Petra, founded at the behest of the emperor Justinian I in 535 and, after a series of battles for the possession of that city during the Lazic War with Sasanid Iran, was demolished by the Romans themselves to prevent it again becoming the enemy's target in 551. Later, the locale continued to be home to a stronghold of some importance.

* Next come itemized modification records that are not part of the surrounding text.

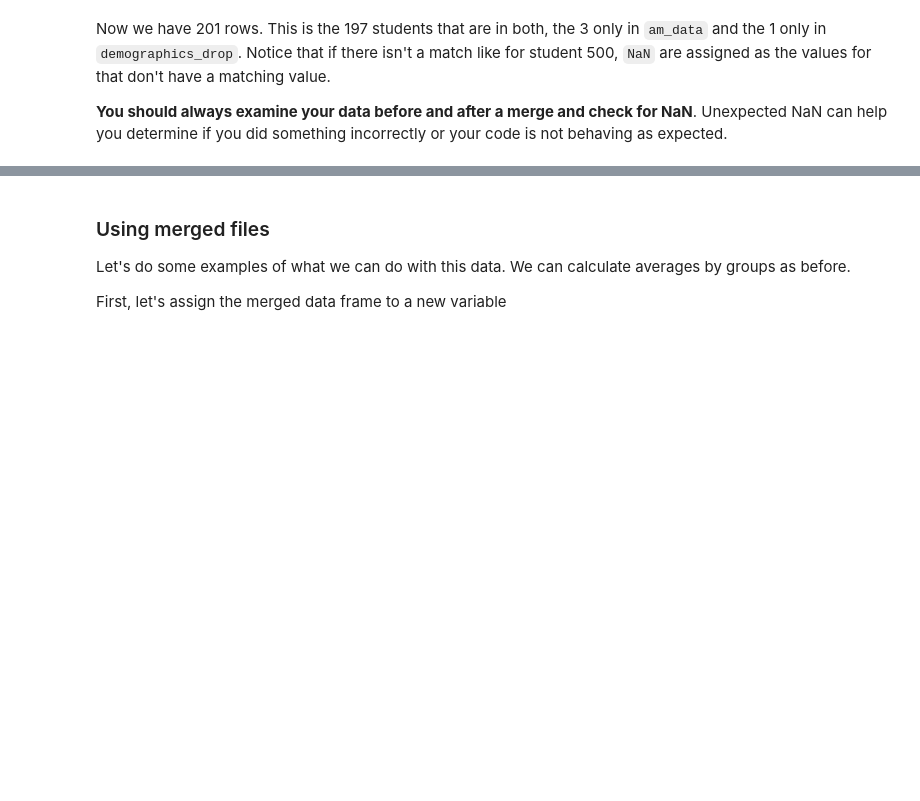
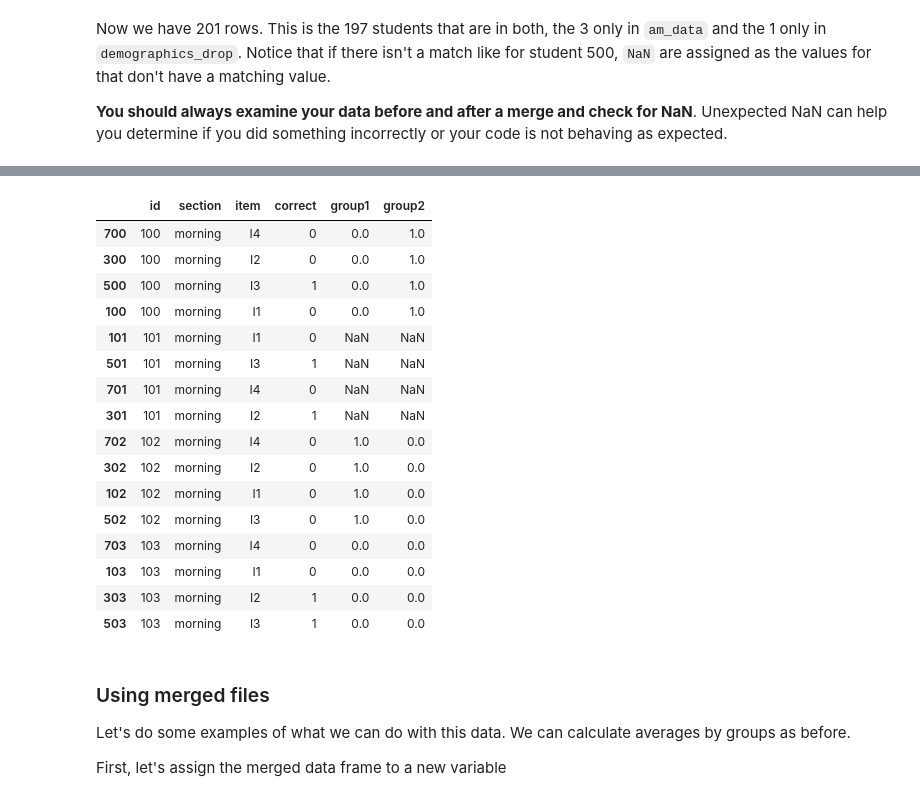
Before and after one commit to gphaser/Python-Intro, a Jupyter notebook: Question data.ipynb, the cells around one changed output, grey strips where cells are left out. Cells and saved outputs as stored; diff of their text form; code cells hidden in the pictures; blank space fills up the shorter version.

```diff
--- a/Question data.ipynb
+++ b/Question data.ipynb
@@ -508,5 +586,23 @@ We can also do the same thing with the long data. This will cause each instance
 # %%
-am_data2.merge(demographics_drop, how='left', on='id')
+am_data2.merge(demographics_drop, how='left', on='id').sort_values('id').head(16)
+# %% [output]
+|  | id | section | item | correct | group1 | group2 |
+| 700 | 100 | morning | I4 | 0 | 0.0 | 1.0 |
+| 300 | 100 | morning | I2 | 0 | 0.0 | 1.0 |
+| 500 | 100 | morning | I3 | 1 | 0.0 | 1.0 |
+| 100 | 100 | morning | I1 | 0 | 0.0 | 1.0 |
+| 101 | 101 | morning | I1 | 0 | NaN | NaN |
+| 501 | 101 | morning | I3 | 1 | NaN | NaN |
+| 701 | 101 | morning | I4 | 0 | NaN | NaN |
+| 301 | 101 | morning | I2 | 1 | NaN | NaN |
+| 702 | 102 | morning | I4 | 0 | 1.0 | 0.0 |
+| 302 | 102 | morning | I2 | 0 | 1.0 | 0.0 |
+| 102 | 102 | morning | I1 | 0 | 1.0 | 0.0 |
+| 502 | 102 | morning | I3 | 0 | 1.0 | 0.0 |
+| 703 | 103 | morning | I4 | 0 | 0.0 | 0.0 |
+| 103 | 103 | morning | I1 | 0 | 0.0 | 0.0 |
+| 303 | 103 | morning | I2 | 1 | 0.0 | 0.0 |
+| 503 | 103 | morning | I3 | 1 | 0.0 | 0.0 |
 # %% [markdown]
 ### Using merged files
 Let's do some examples of what we can do with this data. We can calculate averages by groups as before.
```
Also changed, not shown: parts of 23 cells of this notebook.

The Tsikhisdziri fortress was situated on two coastal hills, connected to each other through double walls. On the territory of the citadel, the area of which totals around 1.5 h, are the ruins of a 6th-century three-nave basilica with the dimensions of 33X17.80 m, with narthex, projecting apse, and floor mosaic, and remains of two other churches, one from the early Christian period and the other dated to the High Middle Ages. Close to the basilica is a 6th-century bath and a water cistern. North to the citadel are the ruins of an urban settlement and hundreds of burials. These structures date from the Late Antiquity to the Middle Ages.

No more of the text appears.